I'm planning to make this guy out of foam on top of a wire armature, but I don't have any of the materials to do it yet. The plan might change and I might use clay... or something else. Lots of options though my first pick would be foam latex (I'd love to go through the process so I can make puppets later with more ease for future films). I'm also waiting to snag a Nikon D70 body to shoot this film with. I'm pretty excited about what's to come but I'm guessing it'll be about 2 weeks before I can start animating this short.

Saturday, May 2, 2009

Homer's Run n' Spasm

Couple of hours on the floor is not good for your back. I started making these noises in the video towards the end of the animation... the end is a little rushed.

Lenses are in!

I've been getting dizzy just staring at ebay / craigslist pages for the last 3-4 days but they've certainly paid off. I just got my nikkor 55mm f/2.8 micro (macro) lens in the mail yesterday,

and my 28mm f/2.8 lens is coming in 2-3 days.

All I need now is a d70 body (saw a great deal on a d80 but that was gone literally within 2 hours of the owner's posting) and from there I can get accommodated with my new partner in crime. There are tons of stuff to learn still: building a set, building and using a camera rig, lots of animating tricks to learn, animating with glass, character / set design, armature building, puppet sculpting, puppet clothing, scenery creation, in-camera effects, lip syncing, and much much more.

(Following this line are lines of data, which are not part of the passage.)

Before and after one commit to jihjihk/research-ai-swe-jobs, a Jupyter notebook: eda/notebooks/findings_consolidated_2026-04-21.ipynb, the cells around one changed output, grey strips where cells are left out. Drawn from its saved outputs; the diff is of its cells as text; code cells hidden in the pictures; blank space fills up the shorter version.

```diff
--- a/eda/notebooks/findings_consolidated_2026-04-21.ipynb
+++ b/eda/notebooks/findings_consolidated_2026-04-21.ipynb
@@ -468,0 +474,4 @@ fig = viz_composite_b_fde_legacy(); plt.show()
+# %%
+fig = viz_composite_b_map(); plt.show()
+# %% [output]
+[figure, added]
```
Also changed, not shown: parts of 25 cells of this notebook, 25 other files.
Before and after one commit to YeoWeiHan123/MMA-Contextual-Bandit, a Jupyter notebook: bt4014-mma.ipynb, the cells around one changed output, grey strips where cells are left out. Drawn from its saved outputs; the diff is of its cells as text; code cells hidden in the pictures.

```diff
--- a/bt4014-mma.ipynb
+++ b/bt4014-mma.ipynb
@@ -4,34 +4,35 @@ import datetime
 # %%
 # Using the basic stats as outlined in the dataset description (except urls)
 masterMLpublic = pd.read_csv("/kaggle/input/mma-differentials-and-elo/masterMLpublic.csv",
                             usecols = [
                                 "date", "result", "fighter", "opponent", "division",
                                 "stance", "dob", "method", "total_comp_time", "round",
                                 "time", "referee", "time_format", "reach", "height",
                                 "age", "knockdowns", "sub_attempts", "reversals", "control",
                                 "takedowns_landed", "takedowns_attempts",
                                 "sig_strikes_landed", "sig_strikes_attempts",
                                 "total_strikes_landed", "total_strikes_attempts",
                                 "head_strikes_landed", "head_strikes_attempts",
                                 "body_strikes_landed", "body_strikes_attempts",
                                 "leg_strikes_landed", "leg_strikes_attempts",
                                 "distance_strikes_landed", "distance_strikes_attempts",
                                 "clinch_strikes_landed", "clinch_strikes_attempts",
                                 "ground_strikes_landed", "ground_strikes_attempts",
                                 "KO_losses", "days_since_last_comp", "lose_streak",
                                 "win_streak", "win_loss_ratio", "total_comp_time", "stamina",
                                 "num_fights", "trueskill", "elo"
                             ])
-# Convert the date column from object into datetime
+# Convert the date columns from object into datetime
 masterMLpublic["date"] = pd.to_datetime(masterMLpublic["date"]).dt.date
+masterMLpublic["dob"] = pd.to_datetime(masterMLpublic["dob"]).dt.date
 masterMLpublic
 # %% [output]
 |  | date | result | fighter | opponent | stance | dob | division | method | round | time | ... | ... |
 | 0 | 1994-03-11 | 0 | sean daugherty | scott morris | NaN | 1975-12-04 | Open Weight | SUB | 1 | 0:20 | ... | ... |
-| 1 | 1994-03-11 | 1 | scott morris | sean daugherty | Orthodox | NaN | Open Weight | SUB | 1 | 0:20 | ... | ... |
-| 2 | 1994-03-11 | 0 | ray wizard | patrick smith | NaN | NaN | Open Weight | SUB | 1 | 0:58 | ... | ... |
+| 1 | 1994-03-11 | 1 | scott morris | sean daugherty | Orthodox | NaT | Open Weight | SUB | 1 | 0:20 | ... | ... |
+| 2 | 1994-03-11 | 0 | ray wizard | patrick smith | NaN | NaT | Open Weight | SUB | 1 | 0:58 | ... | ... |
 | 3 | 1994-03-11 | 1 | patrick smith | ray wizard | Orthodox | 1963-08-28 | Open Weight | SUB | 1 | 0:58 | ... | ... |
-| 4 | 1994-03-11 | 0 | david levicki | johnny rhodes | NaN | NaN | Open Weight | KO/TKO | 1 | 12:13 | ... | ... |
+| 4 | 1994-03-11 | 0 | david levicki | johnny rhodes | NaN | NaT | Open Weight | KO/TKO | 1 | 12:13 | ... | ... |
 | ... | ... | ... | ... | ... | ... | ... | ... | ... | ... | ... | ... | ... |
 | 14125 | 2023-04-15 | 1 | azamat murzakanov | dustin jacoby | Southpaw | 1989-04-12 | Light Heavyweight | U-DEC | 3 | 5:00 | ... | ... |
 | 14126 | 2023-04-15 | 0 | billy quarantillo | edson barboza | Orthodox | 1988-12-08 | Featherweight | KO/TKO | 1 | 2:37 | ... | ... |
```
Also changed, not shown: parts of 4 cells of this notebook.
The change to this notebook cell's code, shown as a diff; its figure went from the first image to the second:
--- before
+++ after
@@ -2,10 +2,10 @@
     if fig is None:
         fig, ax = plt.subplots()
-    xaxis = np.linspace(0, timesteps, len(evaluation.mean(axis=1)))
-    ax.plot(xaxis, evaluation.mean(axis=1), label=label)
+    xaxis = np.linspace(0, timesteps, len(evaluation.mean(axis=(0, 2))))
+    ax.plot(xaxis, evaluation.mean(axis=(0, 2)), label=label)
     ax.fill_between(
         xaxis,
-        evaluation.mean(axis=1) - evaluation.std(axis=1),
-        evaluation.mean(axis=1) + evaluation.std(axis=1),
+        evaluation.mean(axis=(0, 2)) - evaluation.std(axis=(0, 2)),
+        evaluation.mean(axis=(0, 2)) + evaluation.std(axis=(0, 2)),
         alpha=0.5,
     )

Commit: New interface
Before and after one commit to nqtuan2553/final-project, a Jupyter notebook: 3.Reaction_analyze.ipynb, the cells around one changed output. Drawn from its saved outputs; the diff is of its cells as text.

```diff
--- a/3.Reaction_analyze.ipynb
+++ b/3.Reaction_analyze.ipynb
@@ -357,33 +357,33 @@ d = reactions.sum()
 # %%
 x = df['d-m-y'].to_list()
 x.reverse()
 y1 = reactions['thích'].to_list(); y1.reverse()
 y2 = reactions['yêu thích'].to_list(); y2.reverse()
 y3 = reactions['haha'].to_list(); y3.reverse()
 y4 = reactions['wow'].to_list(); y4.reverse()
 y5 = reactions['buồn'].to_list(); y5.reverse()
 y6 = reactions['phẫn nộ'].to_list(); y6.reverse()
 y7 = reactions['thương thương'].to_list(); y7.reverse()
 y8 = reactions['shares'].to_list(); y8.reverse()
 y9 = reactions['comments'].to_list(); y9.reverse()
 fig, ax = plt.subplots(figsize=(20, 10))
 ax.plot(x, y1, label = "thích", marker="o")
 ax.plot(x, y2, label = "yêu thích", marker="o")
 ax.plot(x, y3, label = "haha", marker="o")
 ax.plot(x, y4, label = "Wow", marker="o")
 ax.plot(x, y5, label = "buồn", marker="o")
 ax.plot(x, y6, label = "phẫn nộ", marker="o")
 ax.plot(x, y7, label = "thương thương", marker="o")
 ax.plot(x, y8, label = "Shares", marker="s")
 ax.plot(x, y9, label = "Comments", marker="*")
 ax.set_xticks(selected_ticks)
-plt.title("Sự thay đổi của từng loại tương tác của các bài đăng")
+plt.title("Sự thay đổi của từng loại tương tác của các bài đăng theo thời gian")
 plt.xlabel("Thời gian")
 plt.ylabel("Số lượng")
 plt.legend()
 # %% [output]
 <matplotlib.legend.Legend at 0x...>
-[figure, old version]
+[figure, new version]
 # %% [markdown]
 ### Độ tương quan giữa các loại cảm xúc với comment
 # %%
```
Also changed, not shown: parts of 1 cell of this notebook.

Stop motion has me hooked though, and I'm just taking it in a bit at a time. Today I'm attempting to animate on top of a sound byte for which I created my armature for. About 12-13 seconds of animation. It's just body movement without having to worry about the extra bits of animation (fat/blubber, hair, clothing, etc.) so I'm hoping I can just dedicate one day to it and come out the other end in one piece.

Till then...